(Web document revisions)
================================

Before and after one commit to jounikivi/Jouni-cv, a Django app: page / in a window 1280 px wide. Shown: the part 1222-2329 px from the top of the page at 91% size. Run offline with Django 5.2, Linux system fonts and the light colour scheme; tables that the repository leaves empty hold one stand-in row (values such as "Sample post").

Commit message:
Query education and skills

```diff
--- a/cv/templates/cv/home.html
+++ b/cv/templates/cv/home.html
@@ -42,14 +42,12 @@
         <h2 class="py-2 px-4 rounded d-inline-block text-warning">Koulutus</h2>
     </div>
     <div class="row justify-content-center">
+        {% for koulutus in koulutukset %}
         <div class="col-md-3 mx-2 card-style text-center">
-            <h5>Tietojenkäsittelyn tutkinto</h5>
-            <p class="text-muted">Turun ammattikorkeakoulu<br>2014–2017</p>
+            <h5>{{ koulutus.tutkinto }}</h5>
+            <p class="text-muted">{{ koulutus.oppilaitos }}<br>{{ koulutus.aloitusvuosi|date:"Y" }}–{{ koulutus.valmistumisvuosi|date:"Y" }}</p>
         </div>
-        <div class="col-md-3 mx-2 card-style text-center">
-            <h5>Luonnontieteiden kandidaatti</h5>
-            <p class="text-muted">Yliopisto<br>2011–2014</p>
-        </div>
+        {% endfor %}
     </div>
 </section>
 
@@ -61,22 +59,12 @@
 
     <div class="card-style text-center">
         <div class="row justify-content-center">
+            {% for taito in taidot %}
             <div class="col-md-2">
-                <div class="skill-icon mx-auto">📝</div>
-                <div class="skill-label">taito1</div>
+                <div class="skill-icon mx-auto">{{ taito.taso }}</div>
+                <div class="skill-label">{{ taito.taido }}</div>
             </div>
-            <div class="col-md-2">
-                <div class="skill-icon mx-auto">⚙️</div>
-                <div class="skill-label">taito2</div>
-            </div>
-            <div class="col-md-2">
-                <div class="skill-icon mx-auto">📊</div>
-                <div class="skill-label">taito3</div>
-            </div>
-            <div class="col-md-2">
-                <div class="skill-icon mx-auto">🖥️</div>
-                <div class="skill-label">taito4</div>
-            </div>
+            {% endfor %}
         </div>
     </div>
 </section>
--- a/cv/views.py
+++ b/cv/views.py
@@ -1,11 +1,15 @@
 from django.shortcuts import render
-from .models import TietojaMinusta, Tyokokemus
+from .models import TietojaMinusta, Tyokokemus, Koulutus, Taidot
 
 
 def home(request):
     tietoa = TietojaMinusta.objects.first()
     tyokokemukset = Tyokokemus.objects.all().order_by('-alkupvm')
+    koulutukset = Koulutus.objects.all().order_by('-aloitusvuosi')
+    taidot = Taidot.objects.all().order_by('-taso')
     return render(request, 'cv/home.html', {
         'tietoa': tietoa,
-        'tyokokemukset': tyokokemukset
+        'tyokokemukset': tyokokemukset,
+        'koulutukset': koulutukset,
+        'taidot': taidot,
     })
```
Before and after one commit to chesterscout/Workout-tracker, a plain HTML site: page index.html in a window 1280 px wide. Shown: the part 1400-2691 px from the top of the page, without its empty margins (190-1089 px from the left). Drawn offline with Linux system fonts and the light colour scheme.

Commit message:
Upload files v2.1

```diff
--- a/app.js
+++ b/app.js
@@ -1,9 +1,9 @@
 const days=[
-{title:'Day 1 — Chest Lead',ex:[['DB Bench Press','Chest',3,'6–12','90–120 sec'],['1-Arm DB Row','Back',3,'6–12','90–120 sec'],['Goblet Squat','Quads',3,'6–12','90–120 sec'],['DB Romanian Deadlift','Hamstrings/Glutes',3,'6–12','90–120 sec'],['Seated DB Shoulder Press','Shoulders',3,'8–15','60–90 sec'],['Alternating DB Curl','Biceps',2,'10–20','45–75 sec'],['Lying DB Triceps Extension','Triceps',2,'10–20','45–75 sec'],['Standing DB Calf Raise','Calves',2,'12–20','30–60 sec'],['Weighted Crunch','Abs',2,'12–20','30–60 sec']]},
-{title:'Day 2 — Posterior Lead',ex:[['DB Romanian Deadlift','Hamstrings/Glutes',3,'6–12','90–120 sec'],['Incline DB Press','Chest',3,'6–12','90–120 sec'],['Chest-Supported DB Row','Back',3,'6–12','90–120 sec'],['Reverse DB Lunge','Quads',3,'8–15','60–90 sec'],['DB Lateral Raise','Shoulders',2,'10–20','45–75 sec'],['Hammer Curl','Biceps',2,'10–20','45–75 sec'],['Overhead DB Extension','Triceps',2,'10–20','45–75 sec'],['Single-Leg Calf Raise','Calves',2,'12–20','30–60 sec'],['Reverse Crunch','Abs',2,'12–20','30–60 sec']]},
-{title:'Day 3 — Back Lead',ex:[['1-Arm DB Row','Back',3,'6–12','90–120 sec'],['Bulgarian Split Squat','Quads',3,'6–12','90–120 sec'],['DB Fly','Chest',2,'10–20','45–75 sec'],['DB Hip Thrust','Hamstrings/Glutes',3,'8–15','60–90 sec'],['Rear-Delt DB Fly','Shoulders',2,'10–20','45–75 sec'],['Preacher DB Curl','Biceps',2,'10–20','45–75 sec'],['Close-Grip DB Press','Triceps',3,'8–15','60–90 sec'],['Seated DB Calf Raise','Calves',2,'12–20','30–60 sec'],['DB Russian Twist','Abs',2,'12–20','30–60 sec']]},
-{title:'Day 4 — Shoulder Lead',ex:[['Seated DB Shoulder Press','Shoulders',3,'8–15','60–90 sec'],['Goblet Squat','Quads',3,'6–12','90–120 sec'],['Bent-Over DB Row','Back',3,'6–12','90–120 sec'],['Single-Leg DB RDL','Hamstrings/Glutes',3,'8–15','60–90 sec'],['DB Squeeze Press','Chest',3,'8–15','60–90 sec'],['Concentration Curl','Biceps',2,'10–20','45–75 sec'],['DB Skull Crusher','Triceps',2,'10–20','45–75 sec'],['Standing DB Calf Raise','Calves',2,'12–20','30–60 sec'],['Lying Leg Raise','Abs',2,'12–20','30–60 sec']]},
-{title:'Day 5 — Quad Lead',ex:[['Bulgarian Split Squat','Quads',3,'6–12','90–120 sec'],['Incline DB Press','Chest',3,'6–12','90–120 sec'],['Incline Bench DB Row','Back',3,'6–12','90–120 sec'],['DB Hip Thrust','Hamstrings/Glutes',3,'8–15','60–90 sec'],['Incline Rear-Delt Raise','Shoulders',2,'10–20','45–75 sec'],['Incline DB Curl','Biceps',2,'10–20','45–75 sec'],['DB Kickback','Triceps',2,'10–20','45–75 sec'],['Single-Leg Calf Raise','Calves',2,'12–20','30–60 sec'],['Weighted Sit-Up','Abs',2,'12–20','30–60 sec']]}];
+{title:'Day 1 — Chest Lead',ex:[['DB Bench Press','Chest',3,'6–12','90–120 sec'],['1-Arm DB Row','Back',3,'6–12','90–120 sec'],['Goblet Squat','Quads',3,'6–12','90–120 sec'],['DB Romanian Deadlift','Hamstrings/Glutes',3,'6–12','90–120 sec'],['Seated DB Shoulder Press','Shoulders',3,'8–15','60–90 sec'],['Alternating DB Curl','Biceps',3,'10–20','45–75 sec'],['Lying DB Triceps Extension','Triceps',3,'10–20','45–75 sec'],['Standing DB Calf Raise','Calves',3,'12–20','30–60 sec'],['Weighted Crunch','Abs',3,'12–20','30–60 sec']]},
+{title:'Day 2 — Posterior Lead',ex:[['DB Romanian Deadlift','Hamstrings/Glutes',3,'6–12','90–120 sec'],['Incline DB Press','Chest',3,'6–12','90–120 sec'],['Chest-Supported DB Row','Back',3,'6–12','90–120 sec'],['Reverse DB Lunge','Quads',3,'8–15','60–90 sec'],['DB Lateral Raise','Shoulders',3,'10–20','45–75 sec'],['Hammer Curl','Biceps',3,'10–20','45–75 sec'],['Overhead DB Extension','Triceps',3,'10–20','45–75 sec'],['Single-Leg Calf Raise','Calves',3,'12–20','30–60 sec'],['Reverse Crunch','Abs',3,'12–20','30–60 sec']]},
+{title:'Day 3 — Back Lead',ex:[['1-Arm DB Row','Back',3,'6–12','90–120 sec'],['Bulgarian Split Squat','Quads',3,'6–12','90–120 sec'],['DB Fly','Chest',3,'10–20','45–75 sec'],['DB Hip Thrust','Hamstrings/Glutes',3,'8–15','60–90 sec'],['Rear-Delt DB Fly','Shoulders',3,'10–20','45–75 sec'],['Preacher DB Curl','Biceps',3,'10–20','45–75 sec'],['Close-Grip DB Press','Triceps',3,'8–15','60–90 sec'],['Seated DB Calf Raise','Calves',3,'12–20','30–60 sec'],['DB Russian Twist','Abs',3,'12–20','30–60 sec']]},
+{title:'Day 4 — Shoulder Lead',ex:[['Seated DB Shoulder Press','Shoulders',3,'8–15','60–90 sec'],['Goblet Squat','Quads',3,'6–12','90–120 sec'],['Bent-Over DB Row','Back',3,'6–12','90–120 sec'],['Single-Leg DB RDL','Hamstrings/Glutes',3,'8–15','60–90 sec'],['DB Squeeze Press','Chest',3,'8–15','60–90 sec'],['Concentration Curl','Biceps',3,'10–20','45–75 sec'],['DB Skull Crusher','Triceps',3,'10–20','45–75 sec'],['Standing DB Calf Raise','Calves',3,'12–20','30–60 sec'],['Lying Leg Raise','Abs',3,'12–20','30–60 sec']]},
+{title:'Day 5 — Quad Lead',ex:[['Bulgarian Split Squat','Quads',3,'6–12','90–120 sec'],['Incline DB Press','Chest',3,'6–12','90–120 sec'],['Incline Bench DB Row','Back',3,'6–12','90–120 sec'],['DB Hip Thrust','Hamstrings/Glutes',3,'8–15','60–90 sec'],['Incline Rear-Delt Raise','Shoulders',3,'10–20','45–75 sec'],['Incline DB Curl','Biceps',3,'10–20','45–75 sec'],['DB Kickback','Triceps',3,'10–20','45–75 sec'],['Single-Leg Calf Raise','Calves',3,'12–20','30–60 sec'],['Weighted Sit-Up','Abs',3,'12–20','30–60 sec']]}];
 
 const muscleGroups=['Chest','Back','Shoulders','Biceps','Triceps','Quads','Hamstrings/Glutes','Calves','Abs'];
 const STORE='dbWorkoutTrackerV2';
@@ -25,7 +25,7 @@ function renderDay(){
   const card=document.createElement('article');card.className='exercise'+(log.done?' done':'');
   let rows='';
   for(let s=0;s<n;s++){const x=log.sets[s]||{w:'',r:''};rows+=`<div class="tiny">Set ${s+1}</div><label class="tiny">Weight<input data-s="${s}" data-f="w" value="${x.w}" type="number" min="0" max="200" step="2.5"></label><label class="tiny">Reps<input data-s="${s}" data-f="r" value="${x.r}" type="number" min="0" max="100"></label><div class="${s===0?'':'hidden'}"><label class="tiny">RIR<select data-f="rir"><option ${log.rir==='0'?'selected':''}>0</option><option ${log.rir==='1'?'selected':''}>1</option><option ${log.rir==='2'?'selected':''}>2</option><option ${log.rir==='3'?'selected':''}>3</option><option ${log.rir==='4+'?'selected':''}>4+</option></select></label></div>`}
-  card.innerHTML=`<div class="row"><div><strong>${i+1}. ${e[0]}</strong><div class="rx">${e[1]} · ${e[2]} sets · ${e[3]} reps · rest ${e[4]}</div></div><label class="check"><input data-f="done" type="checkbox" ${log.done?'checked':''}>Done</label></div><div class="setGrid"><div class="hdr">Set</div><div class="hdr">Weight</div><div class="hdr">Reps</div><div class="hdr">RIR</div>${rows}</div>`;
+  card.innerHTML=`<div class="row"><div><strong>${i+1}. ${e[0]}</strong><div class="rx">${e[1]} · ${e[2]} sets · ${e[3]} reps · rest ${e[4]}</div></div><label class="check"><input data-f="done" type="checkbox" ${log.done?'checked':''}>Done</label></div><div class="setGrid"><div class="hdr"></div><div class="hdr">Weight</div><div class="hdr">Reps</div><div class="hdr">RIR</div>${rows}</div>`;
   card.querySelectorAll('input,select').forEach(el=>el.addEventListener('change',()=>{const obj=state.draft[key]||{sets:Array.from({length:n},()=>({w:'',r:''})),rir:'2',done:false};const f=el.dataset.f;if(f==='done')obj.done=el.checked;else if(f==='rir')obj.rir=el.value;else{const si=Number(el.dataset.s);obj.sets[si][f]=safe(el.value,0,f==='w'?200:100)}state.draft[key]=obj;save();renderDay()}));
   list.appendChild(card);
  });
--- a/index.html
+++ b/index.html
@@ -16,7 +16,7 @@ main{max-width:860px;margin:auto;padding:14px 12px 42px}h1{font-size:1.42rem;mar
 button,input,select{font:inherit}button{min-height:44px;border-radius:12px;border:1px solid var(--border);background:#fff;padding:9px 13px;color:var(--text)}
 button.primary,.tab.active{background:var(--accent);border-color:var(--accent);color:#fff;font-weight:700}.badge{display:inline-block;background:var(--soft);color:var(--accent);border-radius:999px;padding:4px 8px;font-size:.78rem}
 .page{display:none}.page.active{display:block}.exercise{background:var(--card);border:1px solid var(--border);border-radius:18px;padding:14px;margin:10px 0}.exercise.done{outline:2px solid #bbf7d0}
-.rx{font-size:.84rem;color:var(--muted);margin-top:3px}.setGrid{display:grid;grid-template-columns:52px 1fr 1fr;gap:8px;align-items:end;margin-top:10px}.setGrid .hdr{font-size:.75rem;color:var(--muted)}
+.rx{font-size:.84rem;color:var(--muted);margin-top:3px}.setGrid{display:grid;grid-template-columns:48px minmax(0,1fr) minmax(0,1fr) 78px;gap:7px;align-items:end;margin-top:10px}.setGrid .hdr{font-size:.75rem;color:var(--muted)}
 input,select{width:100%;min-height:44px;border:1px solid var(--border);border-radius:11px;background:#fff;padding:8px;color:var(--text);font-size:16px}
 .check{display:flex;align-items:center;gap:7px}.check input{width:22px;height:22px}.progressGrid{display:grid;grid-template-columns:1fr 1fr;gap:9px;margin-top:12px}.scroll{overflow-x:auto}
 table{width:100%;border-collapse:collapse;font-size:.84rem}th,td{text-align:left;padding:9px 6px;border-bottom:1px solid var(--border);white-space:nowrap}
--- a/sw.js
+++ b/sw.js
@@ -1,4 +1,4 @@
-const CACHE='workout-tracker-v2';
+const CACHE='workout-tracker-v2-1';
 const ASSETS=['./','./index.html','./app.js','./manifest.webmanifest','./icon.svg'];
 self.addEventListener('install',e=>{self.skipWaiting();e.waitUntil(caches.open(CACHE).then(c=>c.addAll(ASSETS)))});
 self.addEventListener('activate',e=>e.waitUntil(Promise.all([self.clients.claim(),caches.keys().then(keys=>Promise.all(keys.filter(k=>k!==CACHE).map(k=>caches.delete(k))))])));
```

================================

### WORK INSTRUCTION
From the records above, copy each line that contains the word "colour".

### FINAL ANSWER
Before and after one commit to jounikivi/Jouni-cv, a Django app: page / in a window 1280 px wide. Shown: the part 1222-2329 px from the top of the page at 91% size. Run offline with Django 5.2, Linux system fonts and the light colour scheme; tables that the repository leaves empty hold one stand-in row (values such as "Sample post").
Before and after one commit to chesterscout/Workout-tracker, a plain HTML site: page index.html in a window 1280 px wide. Shown: the part 1400-2691 px from the top of the page, without its empty margins (190-1089 px from the left). Drawn offline with Linux system fonts and the light colour scheme.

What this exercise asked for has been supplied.